In the early ’90s, bringing a classic car back to life was simply called a “restoration.” The term was used to classify a particular vehicle that has been “restored,” but nowadays that same word seems to be the center of debate between traditionalists and those who use the word loosely. While the word “restoration” may be a correct way to categorize the overall action of bringing an old car back to life, the industry has now coined additional subcategories to provide detailed insight as to what type of restoration was performed. So, here’s a breakdown of the most popular categories:

Full Restoration

Often referred to as a body-off, frame-off, or ground-up restoration, this is used to describe a vehicle that has been disassembled and reconstructed using either refurbished factory parts, N.O.S. (new old stock), OEM parts, or re-popped, factory-approved replacement parts. This is the most detailed type of restoration, which addresses all parts seen and unseen, and it’s the costliest of the bunch. One of the highlights of a full restoration is the fact that they try to preserve the vehicle’s original history and the end goal is to return the vehicle to like-new condition.

Restomod

This highly popular category infuses modern-day technology and performance into the cars of yesteryear. While most of the exterior retains the stock bodylines and attributes, restomods feature a host of modern-day parts, which include upgraded braking systems, new frames, high-performance dependable motors (think LS), and modern-day suspension upgrades. In short, this is the category some refer to as a “wolf in sheep’s clothing.”

Mechanical Restoration

These vehicles have a solid foundation, with most emphasis being placed on the motor, transmission, and suspension. When it comes to a mechanical restoration, there are varying degrees, as some mechanical restorations are done on vehicles with superclean bodies while others are performed on what would otherwise be called rust buckets. Of course this category is also referred to as the “Black Hole,” as this is a lengthy process that many car owners can get stuck in for years, if not decades.

Sympathetic Restoration, aka Cosmetic Restoration

Perhaps the most popular of all the categories is a sympathetic restoration. This is when most of the visual cues of a vehicle have been addressed and the body has remained on the car. A sympathetic restoration represents the largest category of builds out there and is also one of the best ways to enjoy your lowrider.
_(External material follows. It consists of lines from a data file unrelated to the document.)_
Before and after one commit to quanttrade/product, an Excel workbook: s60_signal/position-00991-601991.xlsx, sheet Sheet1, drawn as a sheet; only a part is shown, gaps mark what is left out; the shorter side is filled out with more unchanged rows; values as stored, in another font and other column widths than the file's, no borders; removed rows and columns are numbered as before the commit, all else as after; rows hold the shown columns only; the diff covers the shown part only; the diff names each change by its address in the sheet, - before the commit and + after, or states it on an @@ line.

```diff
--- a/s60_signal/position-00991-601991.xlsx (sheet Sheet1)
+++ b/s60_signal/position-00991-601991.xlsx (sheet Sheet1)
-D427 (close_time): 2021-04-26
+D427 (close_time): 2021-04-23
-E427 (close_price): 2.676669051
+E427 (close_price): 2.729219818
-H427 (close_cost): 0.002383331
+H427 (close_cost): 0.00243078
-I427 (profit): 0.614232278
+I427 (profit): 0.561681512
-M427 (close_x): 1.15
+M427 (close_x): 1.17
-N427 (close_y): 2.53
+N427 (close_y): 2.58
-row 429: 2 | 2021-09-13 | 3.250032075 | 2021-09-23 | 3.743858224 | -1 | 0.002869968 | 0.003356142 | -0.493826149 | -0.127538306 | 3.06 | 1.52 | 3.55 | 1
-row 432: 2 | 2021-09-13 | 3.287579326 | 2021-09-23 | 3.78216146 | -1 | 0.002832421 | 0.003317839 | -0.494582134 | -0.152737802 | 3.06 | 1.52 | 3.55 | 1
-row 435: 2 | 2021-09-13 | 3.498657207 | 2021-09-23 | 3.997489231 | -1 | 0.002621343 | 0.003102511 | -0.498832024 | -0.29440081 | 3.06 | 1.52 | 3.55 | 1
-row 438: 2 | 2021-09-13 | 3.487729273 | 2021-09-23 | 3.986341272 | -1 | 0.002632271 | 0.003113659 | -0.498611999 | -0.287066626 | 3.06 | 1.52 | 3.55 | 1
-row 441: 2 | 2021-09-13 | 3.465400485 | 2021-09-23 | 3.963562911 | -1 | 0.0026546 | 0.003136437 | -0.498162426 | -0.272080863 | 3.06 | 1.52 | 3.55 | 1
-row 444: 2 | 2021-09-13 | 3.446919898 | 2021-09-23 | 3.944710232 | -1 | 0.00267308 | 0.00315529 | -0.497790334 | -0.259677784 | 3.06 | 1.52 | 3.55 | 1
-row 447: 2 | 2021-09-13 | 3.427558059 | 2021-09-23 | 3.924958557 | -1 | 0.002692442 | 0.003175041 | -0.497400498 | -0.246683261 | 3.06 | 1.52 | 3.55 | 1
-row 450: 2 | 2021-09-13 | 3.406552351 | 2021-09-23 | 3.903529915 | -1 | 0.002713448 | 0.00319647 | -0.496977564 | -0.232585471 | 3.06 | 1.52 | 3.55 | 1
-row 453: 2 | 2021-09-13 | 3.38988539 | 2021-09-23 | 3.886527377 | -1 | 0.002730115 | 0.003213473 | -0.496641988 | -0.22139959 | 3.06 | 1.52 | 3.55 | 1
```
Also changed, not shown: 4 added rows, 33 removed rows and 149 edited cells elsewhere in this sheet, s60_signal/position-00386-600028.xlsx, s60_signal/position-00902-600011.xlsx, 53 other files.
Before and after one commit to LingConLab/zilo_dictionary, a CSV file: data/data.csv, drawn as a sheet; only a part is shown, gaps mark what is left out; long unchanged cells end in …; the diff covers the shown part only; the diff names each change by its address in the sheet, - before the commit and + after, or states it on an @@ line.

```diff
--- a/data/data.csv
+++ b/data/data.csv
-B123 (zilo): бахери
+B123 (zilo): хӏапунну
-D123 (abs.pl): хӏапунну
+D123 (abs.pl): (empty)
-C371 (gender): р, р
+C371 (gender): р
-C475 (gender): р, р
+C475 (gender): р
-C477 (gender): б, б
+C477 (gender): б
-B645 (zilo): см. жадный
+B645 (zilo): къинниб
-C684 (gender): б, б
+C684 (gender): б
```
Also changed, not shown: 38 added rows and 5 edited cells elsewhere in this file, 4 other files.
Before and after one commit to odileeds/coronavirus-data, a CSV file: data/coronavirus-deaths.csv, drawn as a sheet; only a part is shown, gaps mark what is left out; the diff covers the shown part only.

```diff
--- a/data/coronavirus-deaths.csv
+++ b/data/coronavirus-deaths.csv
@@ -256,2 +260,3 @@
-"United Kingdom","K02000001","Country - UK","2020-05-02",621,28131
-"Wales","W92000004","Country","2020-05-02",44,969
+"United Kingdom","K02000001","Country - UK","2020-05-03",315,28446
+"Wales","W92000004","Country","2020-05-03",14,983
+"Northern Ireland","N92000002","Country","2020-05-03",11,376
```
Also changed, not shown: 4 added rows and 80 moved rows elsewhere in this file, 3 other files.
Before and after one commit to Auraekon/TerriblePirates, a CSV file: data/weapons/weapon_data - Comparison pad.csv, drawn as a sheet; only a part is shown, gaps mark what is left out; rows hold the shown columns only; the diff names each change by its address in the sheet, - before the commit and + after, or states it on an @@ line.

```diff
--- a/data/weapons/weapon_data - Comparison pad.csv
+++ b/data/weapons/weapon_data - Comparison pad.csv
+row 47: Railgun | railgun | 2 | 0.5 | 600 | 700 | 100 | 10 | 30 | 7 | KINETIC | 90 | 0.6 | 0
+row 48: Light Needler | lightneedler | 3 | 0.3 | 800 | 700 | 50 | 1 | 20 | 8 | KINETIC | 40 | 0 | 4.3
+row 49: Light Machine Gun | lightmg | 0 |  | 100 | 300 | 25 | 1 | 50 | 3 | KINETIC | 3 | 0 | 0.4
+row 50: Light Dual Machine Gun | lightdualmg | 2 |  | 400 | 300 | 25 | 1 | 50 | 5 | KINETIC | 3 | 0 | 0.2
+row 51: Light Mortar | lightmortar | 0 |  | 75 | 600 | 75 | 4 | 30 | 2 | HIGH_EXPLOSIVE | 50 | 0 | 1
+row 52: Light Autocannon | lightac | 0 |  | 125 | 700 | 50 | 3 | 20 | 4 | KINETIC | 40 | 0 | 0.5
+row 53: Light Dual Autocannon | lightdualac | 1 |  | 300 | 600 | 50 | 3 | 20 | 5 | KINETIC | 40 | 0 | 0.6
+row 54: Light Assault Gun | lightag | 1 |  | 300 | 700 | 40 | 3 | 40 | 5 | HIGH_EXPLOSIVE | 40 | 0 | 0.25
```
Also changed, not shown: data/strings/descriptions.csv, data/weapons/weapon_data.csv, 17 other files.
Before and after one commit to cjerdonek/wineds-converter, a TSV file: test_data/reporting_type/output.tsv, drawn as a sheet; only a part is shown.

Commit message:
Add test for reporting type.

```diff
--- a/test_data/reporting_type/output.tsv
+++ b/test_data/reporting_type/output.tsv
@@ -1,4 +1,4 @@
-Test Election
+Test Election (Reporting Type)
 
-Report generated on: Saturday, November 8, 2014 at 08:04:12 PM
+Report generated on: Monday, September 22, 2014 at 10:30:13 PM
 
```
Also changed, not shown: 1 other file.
Plus, there are quite a few “survivor” lowrider-style cars still out there.

Now that you have a general breakdown of the most popular types of restorations, we’re hoping this information will help disseminate the differences as it is an important chunk of information that’s necessary when it comes to describing your own build or buying one that’s been improperly listed. In the end these descriptive terms and categories are just identifying terms used to categorize the style of the build, but it will be up to you to see just how well the work was performed.

In addition, each category comes with its pros and cons. Some full restorations become so detailed and expensive that owners don’t even want to drive their vehicles while others who have cut their frames regret it when it comes time to getting full value for their vehicle. But this is where lowriding gets fun because at the end of the day it’s your build and your vision so do as you please, and if someone disagrees with your decision send them the link to your GoFundMe page so they can give you money to build the car they’ve always wanted. Last but not least, all these car build categories also come with fair warning: Please be careful with the shop you choose because as most of us know time and money for a build can multiply with wrongly chosen shops out there. Trust no one, good luck, and God bless.

Respectfully,
J. Ray